#### Exercise goal
Your output should be each line from the material below that has the word "opacity".

#### Input material
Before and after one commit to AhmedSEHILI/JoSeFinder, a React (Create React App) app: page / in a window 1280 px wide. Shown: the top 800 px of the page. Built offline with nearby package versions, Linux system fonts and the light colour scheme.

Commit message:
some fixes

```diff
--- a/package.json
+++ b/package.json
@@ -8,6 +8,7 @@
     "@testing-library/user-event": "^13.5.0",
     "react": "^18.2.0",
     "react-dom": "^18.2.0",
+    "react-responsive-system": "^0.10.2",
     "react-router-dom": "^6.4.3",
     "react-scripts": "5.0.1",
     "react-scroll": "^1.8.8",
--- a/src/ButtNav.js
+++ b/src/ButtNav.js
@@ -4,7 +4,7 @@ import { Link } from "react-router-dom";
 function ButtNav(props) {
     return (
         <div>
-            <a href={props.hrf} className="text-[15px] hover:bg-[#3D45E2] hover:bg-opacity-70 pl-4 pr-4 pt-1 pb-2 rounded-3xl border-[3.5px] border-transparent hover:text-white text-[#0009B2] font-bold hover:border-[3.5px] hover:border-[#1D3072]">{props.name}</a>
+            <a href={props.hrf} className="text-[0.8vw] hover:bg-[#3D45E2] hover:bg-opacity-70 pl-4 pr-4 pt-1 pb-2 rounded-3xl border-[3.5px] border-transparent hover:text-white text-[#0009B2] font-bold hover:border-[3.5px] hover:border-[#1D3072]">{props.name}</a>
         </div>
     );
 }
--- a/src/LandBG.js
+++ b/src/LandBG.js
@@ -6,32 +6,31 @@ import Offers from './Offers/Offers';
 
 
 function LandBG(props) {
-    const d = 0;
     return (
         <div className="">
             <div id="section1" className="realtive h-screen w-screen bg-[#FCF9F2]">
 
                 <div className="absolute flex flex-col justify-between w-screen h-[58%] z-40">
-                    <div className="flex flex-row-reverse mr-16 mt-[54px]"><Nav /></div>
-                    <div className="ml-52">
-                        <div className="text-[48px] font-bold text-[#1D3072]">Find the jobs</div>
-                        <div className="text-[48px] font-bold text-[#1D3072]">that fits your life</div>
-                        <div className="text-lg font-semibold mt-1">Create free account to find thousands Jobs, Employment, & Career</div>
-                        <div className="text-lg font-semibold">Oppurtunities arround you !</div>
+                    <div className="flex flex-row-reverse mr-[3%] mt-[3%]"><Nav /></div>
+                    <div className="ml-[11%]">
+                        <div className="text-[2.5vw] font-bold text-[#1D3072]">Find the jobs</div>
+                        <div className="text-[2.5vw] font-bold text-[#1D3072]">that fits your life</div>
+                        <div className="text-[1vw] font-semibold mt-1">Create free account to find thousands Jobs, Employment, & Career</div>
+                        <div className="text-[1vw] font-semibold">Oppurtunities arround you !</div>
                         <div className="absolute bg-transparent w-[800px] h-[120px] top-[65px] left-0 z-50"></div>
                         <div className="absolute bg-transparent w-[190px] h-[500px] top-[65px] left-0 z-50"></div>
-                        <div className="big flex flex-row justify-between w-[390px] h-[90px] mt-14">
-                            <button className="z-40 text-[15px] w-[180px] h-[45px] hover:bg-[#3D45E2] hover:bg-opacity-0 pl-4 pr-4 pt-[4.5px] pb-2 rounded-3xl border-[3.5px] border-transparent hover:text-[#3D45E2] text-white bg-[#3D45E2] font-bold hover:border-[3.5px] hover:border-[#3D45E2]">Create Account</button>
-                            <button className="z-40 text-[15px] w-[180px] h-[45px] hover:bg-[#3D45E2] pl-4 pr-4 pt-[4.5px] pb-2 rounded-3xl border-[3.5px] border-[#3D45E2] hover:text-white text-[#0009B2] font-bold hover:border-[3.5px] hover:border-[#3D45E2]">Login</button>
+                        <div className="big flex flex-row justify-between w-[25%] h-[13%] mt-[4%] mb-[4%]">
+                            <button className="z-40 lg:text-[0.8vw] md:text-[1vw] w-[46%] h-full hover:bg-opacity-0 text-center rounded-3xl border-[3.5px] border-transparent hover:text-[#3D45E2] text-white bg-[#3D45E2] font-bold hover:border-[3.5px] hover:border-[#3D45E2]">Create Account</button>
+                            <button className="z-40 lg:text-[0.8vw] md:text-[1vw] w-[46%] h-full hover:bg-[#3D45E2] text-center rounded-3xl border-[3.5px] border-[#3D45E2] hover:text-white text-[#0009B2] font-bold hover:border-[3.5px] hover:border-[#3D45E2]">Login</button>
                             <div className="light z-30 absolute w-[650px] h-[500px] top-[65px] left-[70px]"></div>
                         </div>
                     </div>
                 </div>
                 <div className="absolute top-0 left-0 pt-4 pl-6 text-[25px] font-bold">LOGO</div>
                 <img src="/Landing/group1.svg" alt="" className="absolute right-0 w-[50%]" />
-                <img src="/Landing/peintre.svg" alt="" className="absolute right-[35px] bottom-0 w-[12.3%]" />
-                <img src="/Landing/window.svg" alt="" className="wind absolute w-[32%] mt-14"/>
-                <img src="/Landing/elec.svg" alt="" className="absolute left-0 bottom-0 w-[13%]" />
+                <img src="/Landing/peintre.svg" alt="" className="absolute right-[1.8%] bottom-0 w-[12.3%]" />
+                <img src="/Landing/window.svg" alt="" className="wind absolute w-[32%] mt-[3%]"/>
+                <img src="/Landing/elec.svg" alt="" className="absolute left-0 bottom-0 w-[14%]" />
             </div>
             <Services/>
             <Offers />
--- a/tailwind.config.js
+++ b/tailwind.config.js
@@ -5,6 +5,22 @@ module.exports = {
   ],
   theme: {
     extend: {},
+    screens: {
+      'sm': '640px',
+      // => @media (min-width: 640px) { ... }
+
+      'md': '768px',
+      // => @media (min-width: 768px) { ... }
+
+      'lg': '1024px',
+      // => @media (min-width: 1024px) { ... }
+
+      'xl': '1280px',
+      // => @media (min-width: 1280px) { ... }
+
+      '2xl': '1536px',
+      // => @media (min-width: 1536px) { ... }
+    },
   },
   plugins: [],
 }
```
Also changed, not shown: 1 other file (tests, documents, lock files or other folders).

...

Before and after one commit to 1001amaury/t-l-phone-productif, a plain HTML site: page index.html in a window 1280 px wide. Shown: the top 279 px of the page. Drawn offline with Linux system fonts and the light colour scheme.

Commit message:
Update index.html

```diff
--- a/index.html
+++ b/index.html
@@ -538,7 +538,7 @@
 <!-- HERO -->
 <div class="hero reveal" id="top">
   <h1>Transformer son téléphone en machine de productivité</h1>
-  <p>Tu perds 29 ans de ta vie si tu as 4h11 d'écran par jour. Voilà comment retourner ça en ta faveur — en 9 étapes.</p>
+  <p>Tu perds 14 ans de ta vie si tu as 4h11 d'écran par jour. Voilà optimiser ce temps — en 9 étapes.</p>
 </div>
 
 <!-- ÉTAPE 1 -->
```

#### Answer to this exercise
-            <a href={props.hrf} className="text-[15px] hover:bg-[#3D45E2] hover:bg-opacity-70 pl-4 pr-4 pt-1 pb-2 rounded-3xl border-[3.5px] border-transparent hover:text-white text-[#0009B2] font-bold hover:border-[3.5px] hover:border-[#1D3072]">{props.name}</a>
+            <a href={props.hrf} className="text-[0.8vw] hover:bg-[#3D45E2] hover:bg-opacity-70 pl-4 pr-4 pt-1 pb-2 rounded-3xl border-[3.5px] border-transparent hover:text-white text-[#0009B2] font-bold hover:border-[3.5px] hover:border-[#1D3072]">{props.name}</a>
-                            <button className="z-40 text-[15px] w-[180px] h-[45px] hover:bg-[#3D45E2] hover:bg-opacity-0 pl-4 pr-4 pt-[4.5px] pb-2 rounded-3xl border-[3.5px] border-transparent hover:text-[#3D45E2] text-white bg-[#3D45E2] font-bold hover:border-[3.5px] hover:border-[#3D45E2]">Create Account</button>
+                            <button className="z-40 lg:text-[0.8vw] md:text-[1vw] w-[46%] h-full hover:bg-opacity-0 text-center rounded-3xl border-[3.5px] border-transparent hover:text-[#3D45E2] text-white bg-[#3D45E2] font-bold hover:border-[3.5px] hover:border-[#3D45E2]">Create Account</button>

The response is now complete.